# Work item
Make an exact reproduction of all the data.

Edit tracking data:
>>>>>

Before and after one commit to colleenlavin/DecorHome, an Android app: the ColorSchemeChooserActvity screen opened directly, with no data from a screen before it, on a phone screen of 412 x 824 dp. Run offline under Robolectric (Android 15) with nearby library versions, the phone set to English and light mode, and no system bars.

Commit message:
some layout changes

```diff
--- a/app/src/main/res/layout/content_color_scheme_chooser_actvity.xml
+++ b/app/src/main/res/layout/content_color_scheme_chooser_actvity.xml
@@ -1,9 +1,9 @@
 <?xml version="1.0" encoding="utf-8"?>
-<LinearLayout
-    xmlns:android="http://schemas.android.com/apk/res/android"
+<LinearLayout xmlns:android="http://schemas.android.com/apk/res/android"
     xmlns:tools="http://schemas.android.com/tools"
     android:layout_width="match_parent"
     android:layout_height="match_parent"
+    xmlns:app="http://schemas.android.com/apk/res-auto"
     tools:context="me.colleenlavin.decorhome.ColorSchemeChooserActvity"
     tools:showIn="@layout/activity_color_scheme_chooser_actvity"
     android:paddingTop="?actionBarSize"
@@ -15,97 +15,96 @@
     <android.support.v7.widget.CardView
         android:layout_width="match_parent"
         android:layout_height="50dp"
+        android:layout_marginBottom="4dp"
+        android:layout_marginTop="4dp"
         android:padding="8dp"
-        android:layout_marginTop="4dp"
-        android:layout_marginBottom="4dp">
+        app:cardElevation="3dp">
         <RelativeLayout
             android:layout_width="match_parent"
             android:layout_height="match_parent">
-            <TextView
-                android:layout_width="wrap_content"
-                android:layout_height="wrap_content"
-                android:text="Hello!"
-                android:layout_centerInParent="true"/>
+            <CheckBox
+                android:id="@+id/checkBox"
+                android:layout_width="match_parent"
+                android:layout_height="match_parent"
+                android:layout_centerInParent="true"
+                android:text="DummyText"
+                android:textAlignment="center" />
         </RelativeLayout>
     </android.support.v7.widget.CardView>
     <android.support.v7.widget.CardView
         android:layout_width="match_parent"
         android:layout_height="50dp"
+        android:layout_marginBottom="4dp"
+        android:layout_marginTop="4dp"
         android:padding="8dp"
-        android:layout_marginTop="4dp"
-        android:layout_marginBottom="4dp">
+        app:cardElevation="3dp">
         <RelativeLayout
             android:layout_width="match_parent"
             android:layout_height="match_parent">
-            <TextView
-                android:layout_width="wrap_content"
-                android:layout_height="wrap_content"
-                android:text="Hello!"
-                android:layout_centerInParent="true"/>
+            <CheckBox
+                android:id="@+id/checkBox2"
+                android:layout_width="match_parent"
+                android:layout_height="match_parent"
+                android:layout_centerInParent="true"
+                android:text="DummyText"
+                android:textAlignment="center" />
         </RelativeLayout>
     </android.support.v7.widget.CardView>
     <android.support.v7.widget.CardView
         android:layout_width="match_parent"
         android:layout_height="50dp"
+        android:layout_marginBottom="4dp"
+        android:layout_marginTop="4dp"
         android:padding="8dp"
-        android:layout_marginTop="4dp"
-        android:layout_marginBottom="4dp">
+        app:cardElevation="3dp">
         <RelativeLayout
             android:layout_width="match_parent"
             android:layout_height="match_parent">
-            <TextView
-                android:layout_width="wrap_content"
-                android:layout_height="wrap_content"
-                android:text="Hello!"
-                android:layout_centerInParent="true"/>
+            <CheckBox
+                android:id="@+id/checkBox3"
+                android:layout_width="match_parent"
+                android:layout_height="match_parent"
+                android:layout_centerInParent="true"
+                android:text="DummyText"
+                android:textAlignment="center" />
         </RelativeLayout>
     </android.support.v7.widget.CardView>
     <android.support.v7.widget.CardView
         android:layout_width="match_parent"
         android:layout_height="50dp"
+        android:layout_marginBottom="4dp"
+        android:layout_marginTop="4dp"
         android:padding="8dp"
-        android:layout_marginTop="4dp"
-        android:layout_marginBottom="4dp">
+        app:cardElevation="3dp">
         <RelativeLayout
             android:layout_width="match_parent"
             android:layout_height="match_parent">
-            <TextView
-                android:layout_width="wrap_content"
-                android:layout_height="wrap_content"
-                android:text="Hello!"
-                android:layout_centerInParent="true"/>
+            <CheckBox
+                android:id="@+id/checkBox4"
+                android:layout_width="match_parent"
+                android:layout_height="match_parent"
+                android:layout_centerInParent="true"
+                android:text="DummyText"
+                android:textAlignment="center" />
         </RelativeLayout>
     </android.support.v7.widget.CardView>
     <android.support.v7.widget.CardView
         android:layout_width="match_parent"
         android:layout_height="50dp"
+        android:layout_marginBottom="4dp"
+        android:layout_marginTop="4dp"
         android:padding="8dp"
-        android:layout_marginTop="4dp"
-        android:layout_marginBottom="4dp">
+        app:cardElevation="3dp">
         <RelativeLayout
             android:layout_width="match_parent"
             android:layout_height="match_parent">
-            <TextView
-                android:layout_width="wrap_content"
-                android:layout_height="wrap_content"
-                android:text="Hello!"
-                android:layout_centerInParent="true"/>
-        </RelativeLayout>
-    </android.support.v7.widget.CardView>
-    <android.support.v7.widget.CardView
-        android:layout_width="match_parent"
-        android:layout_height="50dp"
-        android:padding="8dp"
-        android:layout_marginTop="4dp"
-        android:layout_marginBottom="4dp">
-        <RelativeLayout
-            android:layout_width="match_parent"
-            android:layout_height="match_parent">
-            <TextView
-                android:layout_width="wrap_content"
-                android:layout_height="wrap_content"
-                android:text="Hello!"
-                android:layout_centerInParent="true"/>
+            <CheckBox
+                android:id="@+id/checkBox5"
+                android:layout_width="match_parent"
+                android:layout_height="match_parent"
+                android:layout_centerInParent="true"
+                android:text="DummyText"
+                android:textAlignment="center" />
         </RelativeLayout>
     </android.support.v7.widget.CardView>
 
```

<<<<<

# Exercise answer
Before and after one commit to colleenlavin/DecorHome, an Android app: the ColorSchemeChooserActvity screen opened directly, with no data from a screen before it, on a phone screen of 412 x 824 dp. Run offline under Robolectric (Android 15) with nearby library versions, the phone set to English and light mode, and no system bars.

Commit message:
some layout changes

```diff
--- a/app/src/main/res/layout/content_color_scheme_chooser_actvity.xml
+++ b/app/src/main/res/layout/content_color_scheme_chooser_actvity.xml
@@ -1,9 +1,9 @@
 <?xml version="1.0" encoding="utf-8"?>
-<LinearLayout
-    xmlns:android="http://schemas.android.com/apk/res/android"
+<LinearLayout xmlns:android="http://schemas.android.com/apk/res/android"
     xmlns:tools="http://schemas.android.com/tools"
     android:layout_width="match_parent"
     android:layout_height="match_parent"
+    xmlns:app="http://schemas.android.com/apk/res-auto"
     tools:context="me.colleenlavin.decorhome.ColorSchemeChooserActvity"
     tools:showIn="@layout/activity_color_scheme_chooser_actvity"
     android:paddingTop="?actionBarSize"
@@ -15,97 +15,96 @@
     <android.support.v7.widget.CardView
         android:layout_width="match_parent"
         android:layout_height="50dp"
+        android:layout_marginBottom="4dp"
+        android:layout_marginTop="4dp"
         android:padding="8dp"
-        android:layout_marginTop="4dp"
-        android:layout_marginBottom="4dp">
+        app:cardElevation="3dp">
         <RelativeLayout
             android:layout_width="match_parent"
             android:layout_height="match_parent">
-            <TextView
-                android:layout_width="wrap_content"
-                android:layout_height="wrap_content"
-                android:text="Hello!"
-                android:layout_centerInParent="true"/>
+            <CheckBox
+                android:id="@+id/checkBox"
+                android:layout_width="match_parent"
+                android:layout_height="match_parent"
+                android:layout_centerInParent="true"
+                android:text="DummyText"
+                android:textAlignment="center" />
         </RelativeLayout>
     </android.support.v7.widget.CardView>
     <android.support.v7.widget.CardView
         android:layout_width="match_parent"
         android:layout_height="50dp"
+        android:layout_marginBottom="4dp"
+        android:layout_marginTop="4dp"
         android:padding="8dp"
-        android:layout_marginTop="4dp"
-        android:layout_marginBottom="4dp">
+        app:cardElevation="3dp">
         <RelativeLayout
             android:layout_width="match_parent"
             android:layout_height="match_parent">
-            <TextView
-                android:layout_width="wrap_content"
-                android:layout_height="wrap_content"
-                android:text="Hello!"
-                android:layout_centerInParent="true"/>
+            <CheckBox
+                android:id="@+id/checkBox2"
+                android:layout_width="match_parent"
+                android:layout_height="match_parent"
+                android:layout_centerInParent="true"
+                android:text="DummyText"
+                android:textAlignment="center" />
         </RelativeLayout>
     </android.support.v7.widget.CardView>
     <android.support.v7.widget.CardView
         android:layout_width="match_parent"
         android:layout_height="50dp"
+        android:layout_marginBottom="4dp"
+        android:layout_marginTop="4dp"
         android:padding="8dp"
-        android:layout_marginTop="4dp"
-        android:layout_marginBottom="4dp">
+        app:cardElevation="3dp">
         <RelativeLayout
             android:layout_width="match_parent"
             android:layout_height="match_parent">
-            <TextView
-                android:layout_width="wrap_content"
-                android:layout_height="wrap_content"
-                android:text="Hello!"
-                android:layout_centerInParent="true"/>
+            <CheckBox
+                android:id="@+id/checkBox3"
+                android:layout_width="match_parent"
+                android:layout_height="match_parent"
+                android:layout_centerInParent="true"
+                android:text="DummyText"
+                android:textAlignment="center" />
         </RelativeLayout>
     </android.support.v7.widget.CardView>
     <android.support.v7.widget.CardView
         android:layout_width="match_parent"
         android:layout_height="50dp"
+        android:layout_marginBottom="4dp"
+        android:layout_marginTop="4dp"
         android:padding="8dp"
-        android:layout_marginTop="4dp"
-        android:layout_marginBottom="4dp">
+        app:cardElevation="3dp">
         <RelativeLayout
             android:layout_width="match_parent"
             android:layout_height="match_parent">
-            <TextView
-                android:layout_width="wrap_content"
-                android:layout_height="wrap_content"
-                android:text="Hello!"
-                android:layout_centerInParent="true"/>
+            <CheckBox
+                android:id="@+id/checkBox4"
+                android:layout_width="match_parent"
+                android:layout_height="match_parent"
+                android:layout_centerInParent="true"
+                android:text="DummyText"
+                android:textAlignment="center" />
         </RelativeLayout>
     </android.support.v7.widget.CardView>
     <android.support.v7.widget.CardView
         android:layout_width="match_parent"
         android:layout_height="50dp"
+        android:layout_marginBottom="4dp"
+        android:layout_marginTop="4dp"
         android:padding="8dp"
-        android:layout_marginTop="4dp"
-        android:layout_marginBottom="4dp">
+        app:cardElevation="3dp">
         <RelativeLayout
             android:layout_width="match_parent"
             android:layout_height="match_parent">
-            <TextView
-                android:layout_width="wrap_content"
-                android:layout_height="wrap_content"
-                android:text="Hello!"
-                android:layout_centerInParent="true"/>
-        </RelativeLayout>
-    </android.support.v7.widget.CardView>
-    <android.support.v7.widget.CardView
-        android:layout_width="match_parent"
-        android:layout_height="50dp"
-        android:padding="8dp"
-        android:layout_marginTop="4dp"
-        android:layout_marginBottom="4dp">
-        <RelativeLayout
-            android:layout_width="match_parent"
-            android:layout_height="match_parent">
-            <TextView
-                android:layout_width="wrap_content"
-                android:layout_height="wrap_content"
-                android:text="Hello!"
-                android:layout_centerInParent="true"/>
+            <CheckBox
+                android:id="@+id/checkBox5"
+                android:layout_width="match_parent"
+                android:layout_height="match_parent"
+                android:layout_centerInParent="true"
+                android:text="DummyText"
+                android:textAlignment="center" />
         </RelativeLayout>
     </android.support.v7.widget.CardView>
 
```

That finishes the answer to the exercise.